Agents specialising in the trading of entitlements report business largely continuing as usual with leasing still dominating transactions. Some agents have recorded a significant increase in the number of entitlements changing hands by way of sales, but this is occurring from a low base and as such, the level of transactions remains low relative to the number of entitlements being leased.
The willingness of some entitlement owners to sell entitlements without land and forego the proposed amnesty being introduced for 2023 and 2024, where the current clawback rule of 20% on entitlements sold without land will be removed, is on the face of it puzzling.
Agents, however, explain that such farmers are willing to take their chances now and envisage that the loss due to 20% clawback may be less than if they hold out until next year and sell their entitlements under the new CAP regime.

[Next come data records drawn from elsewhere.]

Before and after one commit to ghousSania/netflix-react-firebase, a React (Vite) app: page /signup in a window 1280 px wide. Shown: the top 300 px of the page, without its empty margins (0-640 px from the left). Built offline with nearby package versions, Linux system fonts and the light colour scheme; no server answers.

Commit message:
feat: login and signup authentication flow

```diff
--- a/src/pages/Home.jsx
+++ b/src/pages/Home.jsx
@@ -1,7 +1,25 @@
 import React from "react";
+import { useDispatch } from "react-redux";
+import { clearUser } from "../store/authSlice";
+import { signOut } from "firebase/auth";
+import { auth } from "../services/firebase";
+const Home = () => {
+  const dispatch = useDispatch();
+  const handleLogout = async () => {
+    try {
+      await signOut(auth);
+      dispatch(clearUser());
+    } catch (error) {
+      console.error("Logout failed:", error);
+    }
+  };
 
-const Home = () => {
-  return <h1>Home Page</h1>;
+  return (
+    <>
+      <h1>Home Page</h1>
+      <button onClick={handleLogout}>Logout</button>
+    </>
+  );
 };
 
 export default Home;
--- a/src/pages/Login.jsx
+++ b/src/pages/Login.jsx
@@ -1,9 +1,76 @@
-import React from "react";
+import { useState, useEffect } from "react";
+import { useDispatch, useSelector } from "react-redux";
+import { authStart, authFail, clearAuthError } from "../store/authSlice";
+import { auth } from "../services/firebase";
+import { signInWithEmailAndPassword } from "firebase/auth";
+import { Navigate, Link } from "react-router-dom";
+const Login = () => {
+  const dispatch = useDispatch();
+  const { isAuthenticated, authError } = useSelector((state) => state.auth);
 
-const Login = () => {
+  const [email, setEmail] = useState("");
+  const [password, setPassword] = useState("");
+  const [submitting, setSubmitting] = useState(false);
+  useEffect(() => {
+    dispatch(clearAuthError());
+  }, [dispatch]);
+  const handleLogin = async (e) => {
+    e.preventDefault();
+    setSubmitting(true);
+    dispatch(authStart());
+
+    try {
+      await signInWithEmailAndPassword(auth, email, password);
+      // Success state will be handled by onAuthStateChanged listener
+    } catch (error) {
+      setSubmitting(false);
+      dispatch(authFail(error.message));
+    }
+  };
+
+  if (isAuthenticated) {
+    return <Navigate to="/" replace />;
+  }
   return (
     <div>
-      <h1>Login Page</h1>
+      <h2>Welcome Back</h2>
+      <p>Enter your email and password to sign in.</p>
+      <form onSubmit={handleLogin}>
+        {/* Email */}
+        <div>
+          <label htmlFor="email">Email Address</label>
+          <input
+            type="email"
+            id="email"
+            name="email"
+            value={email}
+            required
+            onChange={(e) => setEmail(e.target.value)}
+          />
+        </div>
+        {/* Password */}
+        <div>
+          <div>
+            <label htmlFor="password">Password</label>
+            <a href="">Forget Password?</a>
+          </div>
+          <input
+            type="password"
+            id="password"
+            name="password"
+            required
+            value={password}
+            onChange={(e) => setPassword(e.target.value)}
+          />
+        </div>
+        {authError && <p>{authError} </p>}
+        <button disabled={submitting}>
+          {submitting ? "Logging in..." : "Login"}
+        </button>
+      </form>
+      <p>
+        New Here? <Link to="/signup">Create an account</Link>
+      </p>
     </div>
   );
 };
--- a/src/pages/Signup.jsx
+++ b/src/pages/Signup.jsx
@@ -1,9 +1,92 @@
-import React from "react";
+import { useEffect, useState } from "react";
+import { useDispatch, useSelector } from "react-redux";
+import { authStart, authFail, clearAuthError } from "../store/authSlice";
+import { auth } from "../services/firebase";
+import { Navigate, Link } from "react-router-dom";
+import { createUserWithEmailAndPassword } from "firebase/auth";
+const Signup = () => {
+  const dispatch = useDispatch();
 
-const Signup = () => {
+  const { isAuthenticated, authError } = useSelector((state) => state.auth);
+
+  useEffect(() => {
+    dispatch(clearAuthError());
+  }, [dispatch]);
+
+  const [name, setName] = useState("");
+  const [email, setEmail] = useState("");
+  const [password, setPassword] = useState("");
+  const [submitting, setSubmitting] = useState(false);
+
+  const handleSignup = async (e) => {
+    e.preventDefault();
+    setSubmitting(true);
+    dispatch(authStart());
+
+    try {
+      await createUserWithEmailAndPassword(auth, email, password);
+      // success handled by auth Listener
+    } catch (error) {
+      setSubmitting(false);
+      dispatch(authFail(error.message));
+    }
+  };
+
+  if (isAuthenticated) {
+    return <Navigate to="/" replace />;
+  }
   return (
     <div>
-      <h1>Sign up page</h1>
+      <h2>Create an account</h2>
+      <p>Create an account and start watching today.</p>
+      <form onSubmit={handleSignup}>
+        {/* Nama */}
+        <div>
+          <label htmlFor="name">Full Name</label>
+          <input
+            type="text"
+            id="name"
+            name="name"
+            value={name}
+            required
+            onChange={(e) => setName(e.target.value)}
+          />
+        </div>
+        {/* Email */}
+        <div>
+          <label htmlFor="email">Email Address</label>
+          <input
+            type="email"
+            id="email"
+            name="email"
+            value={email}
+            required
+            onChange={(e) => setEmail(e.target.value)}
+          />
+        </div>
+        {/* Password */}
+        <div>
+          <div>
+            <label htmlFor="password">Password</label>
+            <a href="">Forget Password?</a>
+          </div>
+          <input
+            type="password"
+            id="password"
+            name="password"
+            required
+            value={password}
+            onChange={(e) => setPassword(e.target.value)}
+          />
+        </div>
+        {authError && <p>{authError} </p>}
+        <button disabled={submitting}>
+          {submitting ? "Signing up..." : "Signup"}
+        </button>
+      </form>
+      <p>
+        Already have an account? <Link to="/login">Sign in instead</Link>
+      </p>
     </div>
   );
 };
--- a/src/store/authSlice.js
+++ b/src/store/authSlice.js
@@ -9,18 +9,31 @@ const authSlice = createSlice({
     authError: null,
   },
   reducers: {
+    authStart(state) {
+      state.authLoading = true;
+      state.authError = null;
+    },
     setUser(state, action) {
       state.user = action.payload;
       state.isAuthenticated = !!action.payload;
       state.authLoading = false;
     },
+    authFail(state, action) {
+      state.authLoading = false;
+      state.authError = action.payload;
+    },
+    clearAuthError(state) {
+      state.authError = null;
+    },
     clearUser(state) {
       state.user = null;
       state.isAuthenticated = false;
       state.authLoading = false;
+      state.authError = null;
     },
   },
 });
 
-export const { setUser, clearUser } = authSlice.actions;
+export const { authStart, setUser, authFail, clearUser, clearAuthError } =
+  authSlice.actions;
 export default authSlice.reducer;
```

This especially applies to farmers with higher value entitlements, with these suffering more due to convergence, eco schemes and the Complementary Redistributive Income Support for Sustainability (CRISS).
The fact that there is a full year’s payment potential in 2022 is improving the attractiveness of these somewhat.
CAP strategic plan
Ireland’s plan is to implement 85% convergence over the duration of the CAP programme. This means all entitlement values will reach a minimum value of at least 85% of the planned average unit amount i.e 85% of €158.68 by 2026 (€134.88).
There will be a static category between 90% and 100%, while entitlement values above the average will be reduced annually to fund an increase in lower value entitlements.
As can be readily seen in the tables below, high value entitlements will be hit hard and farmers purchasing entitlements are said to favour lower-value entitlements to decrease the level by which the value of the entitlement will fall from 2023 to 2027.
Under eco schemes, 25% of direct payments will be allocated to funding the eco scheme budget in the next CAP. The cuts to higher value entitlements, as demonstrated in the tables, will be significantly higher.
Also, applicants can avail of eco schemes without requiring an entitlement to activate the payment i.e naked hectares will be eligible for an eco scheme payment, meaning that the eco scheme component that is extracted could be lost in the value of entitlements sold or leased.
The proposals for the CRISS include 10% of all direct payments being allocated to this fund. The proposed payment, known commonly as front loading, will be €43.14 paid on a maximum of 30ha.
This too could influence demand for entitlements, with farmers who are already receiving payment on 30 entitlements not in a position to draw down a CRISS payment from additional entitlements leased in or purchased.
The Department of Agriculture’s recently released CAP calculator is a valuable tool for anybody trading entitlements, as it shows exactly how entitlement values will change.
It is also a useful tool for any farmer to see how the value of their entitlements and overall payment will change.
The calculations in the tables below are based on one entitlement and one hectare used to activate it, but the calculator will also take account of changes due to the 30ha payment limit in CRISS and show the full effect of this on your payment.
Stocking rate calculator
There is also a stocking rate calculator present on the platform with the CAP calculator. It is important to note that this calculator is based on new livestock unit values which will be introduced in 2023.
It will be used for the Areas of Natural Constraint scheme in 2023 and also for calculating the stocking rate for eco schemes in a number of measures, along with the active farmer status.
The stocking rate for scheme compliance in 2023 will be based on 2022 figures, while it will also allow farmers to look ahead and check if their current farming activity would signify active farmer status.